Although over 30 airlines have recently failed and withdrawn from the market, Pearce points out that this represents just 1% of global capacity. "It's going to be a very challenging environment for airlines. Those that can control and reduce their costs will survive and maybe succeed.
"Labour and employment costs will have to shrink with the industry," he says, adding that foreign ownership and control regulations limit the airline industry's ability to shed excess capacity in a meaningful way. "In a more rational world where we could have cross-border consolidation, this would lead to a more orderly and sensible shrinkage of capacity."
Bisignani predicts the expected drop in revenues next year will be so sharp that it will take the airline industry "at least two years" to recover. "Normally I'm optimistic, but it's hard to find something that will support optimism. I will start to be more optimistic when freight numbers improve consistently - at that point we can say the worst is over. As soon as freight moves in the right direction, we can start being more optimistic."
Tim Jeans, managing director of UK carrier Monarch Airlines, also has a glum assessment of the coming year, although he does see a glimmer of hope in his home market. "The outlook for next year is not great - in fact it's grim. Economies are declining and nobody knows where the bottom of this recession will be," says Jeans.
"The only opportunity for optimism, in the UK at least, is that lots of capacity is coming out of the UK market. If capacity continues to fall, at least there will be some grounds for optimism that it won't be a bloodbath." Jeans is also hopeful that there will be "some resilience" in the leisure market and that "people will continue to use what disposable income they have to have a holiday".
But consumer demand and business travel in particular will be "the biggest wildcard for 2009", according to Mike Cox, managing director and head of corporate advisory at Seabury Group's New York office. "Everyone agrees this global recession is potentially bigger than any prior recessions," says Cox, adding that while "there will be some pockets of the world that may be exempted from this", it "appears to be global". This will result in worldwide capacity adjustments as the industry struggles to keep up with the drop in traffic.

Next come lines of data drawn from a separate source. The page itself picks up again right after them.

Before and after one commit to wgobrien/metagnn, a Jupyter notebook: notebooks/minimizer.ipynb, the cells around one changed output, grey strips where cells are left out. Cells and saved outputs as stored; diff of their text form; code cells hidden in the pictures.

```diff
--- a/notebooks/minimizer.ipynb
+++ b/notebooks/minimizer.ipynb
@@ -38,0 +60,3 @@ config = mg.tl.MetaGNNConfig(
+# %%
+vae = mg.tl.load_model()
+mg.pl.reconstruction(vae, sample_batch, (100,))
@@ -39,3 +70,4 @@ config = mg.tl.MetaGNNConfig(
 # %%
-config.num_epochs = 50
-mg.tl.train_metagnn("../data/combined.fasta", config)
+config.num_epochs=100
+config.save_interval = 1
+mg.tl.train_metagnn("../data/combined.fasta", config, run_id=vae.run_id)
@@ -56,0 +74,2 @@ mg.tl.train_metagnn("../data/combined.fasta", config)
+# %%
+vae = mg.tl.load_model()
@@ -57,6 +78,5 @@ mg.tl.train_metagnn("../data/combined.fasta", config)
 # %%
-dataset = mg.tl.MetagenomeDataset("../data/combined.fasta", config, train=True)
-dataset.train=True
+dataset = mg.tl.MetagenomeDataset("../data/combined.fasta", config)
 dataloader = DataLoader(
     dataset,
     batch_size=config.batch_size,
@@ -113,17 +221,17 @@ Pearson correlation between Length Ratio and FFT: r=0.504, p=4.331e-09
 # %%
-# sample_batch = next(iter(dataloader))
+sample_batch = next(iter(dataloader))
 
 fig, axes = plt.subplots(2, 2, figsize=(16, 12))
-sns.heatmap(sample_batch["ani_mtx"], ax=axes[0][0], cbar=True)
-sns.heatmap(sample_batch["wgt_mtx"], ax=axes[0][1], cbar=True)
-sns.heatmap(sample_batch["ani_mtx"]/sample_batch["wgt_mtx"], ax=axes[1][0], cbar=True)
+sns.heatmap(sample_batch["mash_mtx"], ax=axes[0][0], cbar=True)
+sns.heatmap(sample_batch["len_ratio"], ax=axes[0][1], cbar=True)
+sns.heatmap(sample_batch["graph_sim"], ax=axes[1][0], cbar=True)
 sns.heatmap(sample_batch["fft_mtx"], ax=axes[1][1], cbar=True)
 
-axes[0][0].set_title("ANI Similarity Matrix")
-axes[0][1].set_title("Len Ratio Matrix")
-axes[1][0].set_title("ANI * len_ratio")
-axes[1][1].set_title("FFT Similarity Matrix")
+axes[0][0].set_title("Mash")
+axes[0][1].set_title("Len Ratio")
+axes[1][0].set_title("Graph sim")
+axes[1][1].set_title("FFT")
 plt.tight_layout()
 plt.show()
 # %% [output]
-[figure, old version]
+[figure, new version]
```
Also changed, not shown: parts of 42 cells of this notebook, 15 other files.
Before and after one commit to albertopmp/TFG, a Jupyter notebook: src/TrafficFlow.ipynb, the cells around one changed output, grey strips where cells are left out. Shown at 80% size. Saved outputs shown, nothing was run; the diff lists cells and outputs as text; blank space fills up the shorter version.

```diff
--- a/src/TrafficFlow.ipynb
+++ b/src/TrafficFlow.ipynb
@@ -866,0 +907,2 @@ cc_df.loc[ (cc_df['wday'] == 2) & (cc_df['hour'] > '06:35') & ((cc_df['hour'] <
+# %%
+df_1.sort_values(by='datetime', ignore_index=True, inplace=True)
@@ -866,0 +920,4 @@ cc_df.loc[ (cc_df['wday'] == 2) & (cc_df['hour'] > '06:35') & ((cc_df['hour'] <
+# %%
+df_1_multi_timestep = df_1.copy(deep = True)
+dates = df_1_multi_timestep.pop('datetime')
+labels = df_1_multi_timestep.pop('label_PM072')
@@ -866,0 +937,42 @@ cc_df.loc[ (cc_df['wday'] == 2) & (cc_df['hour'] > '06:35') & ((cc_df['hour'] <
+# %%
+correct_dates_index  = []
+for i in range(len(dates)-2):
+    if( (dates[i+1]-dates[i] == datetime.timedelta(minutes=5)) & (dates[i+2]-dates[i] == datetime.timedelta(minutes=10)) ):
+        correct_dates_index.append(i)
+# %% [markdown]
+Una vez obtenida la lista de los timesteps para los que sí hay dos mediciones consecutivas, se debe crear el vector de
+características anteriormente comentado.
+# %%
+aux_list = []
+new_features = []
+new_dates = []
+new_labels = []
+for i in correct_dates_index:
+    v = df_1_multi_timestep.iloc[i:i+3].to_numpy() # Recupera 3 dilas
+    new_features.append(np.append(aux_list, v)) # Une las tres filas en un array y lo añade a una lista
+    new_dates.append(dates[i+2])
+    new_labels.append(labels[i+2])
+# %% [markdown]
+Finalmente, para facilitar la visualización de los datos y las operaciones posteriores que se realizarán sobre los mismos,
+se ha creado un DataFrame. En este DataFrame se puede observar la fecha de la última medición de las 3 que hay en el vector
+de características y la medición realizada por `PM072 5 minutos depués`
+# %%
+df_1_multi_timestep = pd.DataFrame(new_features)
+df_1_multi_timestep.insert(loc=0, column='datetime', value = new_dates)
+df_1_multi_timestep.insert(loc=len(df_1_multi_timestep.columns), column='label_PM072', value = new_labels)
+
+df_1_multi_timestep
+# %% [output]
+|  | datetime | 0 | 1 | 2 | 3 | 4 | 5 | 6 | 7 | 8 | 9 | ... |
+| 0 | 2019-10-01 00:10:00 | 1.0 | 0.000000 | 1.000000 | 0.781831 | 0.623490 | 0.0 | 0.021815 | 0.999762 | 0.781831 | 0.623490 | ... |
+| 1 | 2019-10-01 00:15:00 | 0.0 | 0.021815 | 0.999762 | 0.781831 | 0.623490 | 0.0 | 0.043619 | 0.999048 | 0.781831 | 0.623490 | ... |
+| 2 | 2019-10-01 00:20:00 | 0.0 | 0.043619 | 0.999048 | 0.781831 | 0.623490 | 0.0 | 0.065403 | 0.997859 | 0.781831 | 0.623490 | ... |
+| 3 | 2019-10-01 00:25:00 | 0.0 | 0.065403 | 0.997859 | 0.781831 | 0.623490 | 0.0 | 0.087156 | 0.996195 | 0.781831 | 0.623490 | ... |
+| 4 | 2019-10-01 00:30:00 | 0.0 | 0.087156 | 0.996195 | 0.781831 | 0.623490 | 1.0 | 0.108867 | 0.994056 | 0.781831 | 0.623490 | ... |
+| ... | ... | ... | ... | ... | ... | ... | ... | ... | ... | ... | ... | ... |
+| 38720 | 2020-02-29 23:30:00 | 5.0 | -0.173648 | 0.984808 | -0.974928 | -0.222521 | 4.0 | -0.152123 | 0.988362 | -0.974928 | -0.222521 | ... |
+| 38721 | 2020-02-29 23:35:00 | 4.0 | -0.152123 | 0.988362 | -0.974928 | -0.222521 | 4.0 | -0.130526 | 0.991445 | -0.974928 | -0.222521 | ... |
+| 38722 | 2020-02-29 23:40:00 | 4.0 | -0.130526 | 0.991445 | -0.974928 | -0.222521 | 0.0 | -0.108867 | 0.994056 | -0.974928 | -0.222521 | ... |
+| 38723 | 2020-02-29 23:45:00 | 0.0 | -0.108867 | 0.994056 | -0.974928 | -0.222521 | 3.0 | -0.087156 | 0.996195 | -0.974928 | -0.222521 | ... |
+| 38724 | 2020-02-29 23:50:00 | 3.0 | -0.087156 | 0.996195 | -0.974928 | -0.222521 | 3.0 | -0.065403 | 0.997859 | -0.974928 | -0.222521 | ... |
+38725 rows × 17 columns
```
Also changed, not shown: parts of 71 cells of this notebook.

Andrew Herdman, director general of the Association of Asia Pacific Airlines, predicts that capacity in his region will be flat at best over the coming year. "I think we will see negligible capacity growth [in 2009] and if market conditions continue to decline, you might see some cuts in capacity," says Herdman.
"At the moment the cargo market has shown the steepest decline and cargo capacity has been cut sharply, but load factors have stayed unchanged. On the passenger side, we have not been cutting capacity fast enough to match falling demand. That is forcing airlines to keep revisiting their capacity plans."
Herdman adds that "there is no escaping the fact we are facing a global slowdown", and says Asia will not be excluded from this. However, he notes that some domestic markets, such as Indonesia and China - after a difficult 2008 - might be quite strong in 2009.
IATA's Pearce says the "weakness of China has been a very important factor in precipitating the weakness we've seen", but agrees that there is likely to be "some growth of air travel in China, which will help to support travel in the region". However, while domestic markets in Asia are "rebounding", Pearce points out that "international travel is still declining sharply".
It is clear that the airline industry is going to have to tightly fasten its seatbelt and prepare for an extremely bumpy ride as we head into 2009. With a global recession that looks set to get much worse before it gets better, those carriers that haven't "done their homework", as Bisignani puts it, could find themselves in deep trouble.
Adds Pearce: "In this sort of environment it's very difficult to say who the winners are and who will be the losers, but it's clear that to survive in this environment, airlines will have to have low costs and robust balance sheets."